caravans ‘tiny homes’ were marketed as Australia’s housing affordability solution. Now it is boarding houses ‘co-living’. From Fairfax:
- “Co-living, a trendy new wave of communal housing championed by millennials, will be automatically approved in all areas where apartments are allowed in order to flood NSW with affordable developments”.
- “NSW Planning and Public Spaces Minister Rob Stokes said a new rule that co-living spaces must be permitted in areas where there are residential flat buildings and shop-top units was to create incentives for their proliferation”.
- “Co-living spaces typically feature private rooms and large common areas and have been described as the residential equivalent to co-working spaces”.
- “Part of the change is cultural. I think co-living in the past was seen as housing for hippies. Now it’s seen as housing for hipsters”, Rob Stokes said.
- “Rhys Williams, co-founder of co-living provider UKO, which has a number of spaces in inner-city suburbs such as Glebe, Paddington, Newtown and Surry Hills, said the phenomenon tied into the evolution of the shared economy”.

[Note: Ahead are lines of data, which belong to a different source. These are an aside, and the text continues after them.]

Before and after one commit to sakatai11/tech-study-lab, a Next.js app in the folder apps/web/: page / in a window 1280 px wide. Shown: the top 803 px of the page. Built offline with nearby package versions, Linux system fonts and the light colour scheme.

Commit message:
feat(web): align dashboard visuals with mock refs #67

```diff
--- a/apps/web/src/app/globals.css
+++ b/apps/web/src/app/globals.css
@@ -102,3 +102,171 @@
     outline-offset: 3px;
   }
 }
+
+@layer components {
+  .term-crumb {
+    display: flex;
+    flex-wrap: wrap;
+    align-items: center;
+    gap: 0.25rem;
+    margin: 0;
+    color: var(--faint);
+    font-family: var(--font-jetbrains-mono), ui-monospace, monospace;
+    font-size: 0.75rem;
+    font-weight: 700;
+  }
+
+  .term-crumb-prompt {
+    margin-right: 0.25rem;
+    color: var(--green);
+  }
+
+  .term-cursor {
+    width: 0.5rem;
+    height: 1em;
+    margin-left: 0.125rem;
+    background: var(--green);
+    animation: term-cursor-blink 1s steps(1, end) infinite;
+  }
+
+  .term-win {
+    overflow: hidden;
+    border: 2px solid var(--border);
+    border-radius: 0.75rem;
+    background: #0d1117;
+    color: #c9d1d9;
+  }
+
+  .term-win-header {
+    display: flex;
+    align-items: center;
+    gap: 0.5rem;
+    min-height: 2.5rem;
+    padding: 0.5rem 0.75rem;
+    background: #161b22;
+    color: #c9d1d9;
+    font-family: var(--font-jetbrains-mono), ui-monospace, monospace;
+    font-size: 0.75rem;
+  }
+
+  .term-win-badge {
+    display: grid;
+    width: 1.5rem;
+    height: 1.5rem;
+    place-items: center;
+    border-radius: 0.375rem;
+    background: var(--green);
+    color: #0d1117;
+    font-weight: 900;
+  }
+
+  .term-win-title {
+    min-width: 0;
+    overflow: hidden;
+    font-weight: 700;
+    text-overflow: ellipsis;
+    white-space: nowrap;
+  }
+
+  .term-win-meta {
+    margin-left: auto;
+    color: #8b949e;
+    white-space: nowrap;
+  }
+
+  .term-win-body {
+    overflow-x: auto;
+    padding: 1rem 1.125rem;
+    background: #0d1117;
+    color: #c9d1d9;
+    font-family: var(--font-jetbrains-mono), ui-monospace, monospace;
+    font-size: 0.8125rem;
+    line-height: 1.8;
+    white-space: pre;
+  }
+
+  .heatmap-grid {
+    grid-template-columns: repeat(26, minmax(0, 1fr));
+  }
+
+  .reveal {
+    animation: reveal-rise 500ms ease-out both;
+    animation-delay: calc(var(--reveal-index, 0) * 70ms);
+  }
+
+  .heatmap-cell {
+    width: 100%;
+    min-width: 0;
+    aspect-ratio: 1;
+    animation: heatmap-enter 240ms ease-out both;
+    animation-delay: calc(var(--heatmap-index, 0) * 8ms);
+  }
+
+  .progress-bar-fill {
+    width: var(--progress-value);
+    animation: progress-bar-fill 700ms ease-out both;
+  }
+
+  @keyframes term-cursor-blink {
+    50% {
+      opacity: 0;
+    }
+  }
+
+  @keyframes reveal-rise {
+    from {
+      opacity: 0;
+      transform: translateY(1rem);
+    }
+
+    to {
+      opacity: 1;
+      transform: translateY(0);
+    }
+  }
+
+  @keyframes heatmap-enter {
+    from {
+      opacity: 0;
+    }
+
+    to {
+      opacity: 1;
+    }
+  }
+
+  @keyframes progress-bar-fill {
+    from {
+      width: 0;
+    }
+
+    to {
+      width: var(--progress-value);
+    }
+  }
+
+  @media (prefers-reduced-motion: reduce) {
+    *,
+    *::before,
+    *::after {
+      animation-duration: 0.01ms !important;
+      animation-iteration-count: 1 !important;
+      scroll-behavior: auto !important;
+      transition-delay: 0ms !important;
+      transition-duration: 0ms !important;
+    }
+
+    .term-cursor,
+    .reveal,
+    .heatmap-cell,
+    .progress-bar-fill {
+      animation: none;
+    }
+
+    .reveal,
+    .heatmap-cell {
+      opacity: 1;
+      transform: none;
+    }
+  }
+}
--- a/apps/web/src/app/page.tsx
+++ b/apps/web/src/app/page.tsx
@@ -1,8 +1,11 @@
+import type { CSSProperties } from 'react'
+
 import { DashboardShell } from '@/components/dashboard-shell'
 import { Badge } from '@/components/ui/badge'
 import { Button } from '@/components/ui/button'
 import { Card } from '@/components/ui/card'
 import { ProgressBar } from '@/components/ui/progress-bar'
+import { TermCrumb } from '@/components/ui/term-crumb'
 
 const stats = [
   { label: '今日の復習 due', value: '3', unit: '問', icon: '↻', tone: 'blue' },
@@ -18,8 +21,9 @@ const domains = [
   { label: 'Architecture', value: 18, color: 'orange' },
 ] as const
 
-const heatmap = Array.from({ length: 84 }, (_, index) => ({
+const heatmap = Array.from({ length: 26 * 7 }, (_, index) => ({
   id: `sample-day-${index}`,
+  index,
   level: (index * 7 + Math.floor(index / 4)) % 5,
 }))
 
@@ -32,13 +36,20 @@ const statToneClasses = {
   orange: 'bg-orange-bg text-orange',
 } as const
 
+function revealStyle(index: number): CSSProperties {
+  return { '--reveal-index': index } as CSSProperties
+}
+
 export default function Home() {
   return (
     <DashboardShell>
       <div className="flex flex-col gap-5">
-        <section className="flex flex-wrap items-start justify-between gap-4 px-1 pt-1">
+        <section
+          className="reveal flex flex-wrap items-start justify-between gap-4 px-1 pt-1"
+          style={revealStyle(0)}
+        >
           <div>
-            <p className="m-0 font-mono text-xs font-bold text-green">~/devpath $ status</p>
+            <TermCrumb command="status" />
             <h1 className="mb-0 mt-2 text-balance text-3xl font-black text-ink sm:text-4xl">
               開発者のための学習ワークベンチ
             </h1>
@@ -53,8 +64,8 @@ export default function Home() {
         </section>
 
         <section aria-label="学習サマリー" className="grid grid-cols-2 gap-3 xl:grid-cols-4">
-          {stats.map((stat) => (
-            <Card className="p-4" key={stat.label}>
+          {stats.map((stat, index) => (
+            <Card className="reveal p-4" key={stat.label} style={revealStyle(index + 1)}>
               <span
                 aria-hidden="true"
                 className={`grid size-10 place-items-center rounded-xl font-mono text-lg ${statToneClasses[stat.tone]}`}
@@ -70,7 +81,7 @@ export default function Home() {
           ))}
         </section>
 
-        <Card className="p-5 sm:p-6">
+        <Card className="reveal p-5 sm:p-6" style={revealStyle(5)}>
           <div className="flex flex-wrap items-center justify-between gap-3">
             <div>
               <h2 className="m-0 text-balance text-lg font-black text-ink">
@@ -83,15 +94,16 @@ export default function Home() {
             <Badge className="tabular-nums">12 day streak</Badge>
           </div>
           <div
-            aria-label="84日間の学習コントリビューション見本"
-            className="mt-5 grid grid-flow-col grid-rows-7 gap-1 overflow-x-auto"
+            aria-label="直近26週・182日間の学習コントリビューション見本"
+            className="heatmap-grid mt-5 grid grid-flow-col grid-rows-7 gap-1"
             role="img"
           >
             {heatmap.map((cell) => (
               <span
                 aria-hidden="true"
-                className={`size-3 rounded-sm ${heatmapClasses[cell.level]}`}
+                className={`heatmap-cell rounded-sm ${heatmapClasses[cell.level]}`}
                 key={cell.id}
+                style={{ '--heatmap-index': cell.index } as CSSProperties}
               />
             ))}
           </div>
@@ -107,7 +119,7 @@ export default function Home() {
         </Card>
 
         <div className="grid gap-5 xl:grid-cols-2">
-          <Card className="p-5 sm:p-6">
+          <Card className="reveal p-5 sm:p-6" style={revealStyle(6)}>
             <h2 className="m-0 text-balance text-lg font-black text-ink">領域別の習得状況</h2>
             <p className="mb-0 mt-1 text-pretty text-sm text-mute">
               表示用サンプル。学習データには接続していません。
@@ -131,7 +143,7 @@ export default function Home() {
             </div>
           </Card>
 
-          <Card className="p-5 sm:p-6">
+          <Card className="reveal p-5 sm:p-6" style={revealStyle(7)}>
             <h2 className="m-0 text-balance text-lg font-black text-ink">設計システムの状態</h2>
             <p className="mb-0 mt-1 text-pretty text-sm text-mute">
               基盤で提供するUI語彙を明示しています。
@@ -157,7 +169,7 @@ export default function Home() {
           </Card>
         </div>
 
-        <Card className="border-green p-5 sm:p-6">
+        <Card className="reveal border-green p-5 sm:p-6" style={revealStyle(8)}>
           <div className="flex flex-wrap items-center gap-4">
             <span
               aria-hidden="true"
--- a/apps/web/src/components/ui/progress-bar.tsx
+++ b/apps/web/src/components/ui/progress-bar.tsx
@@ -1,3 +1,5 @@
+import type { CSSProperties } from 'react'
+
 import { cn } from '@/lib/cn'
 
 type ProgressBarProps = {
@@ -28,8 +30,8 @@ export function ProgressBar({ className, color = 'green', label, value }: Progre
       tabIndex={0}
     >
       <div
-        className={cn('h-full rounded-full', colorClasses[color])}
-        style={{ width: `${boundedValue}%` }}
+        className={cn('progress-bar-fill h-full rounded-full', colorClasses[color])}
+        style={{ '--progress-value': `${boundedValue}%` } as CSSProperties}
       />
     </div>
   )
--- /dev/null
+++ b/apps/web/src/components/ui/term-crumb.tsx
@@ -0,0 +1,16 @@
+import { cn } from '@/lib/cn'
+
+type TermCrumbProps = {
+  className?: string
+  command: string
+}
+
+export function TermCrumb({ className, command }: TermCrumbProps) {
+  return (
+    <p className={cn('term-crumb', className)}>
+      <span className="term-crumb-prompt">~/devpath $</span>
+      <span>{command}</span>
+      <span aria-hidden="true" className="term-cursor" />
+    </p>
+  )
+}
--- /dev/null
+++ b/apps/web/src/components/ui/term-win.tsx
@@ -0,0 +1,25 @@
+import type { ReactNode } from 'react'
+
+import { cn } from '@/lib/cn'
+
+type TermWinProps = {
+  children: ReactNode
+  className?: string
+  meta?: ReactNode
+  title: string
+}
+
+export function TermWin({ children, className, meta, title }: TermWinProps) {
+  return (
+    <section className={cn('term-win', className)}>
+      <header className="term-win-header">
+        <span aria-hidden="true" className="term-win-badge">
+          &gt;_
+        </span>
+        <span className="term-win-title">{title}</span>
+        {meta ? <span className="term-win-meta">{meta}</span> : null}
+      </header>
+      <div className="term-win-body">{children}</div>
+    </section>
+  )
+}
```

That’s the death of the Australian dream right there. Seriously, take a look at UKO’s studio apartment options (below). They are basically offering an Ikea display micro-apartment staring from $400 a week:
Co-living is a fancy term for sharing an apartment or living in a frat or boarding house.
The above is another housing affordability gimmick that treats the symptom not causes that will see developers and investors enjoy wealth while the general population increasingly live like caged rats, crammed into over-priced ticky-tack boxes.
And when the privileged cannot make enough money from their boxes, the answer will be to find new ways to cram even more people into smaller spaces and gift wrap it with a new marketing slogan so that it presents as a palatable trend.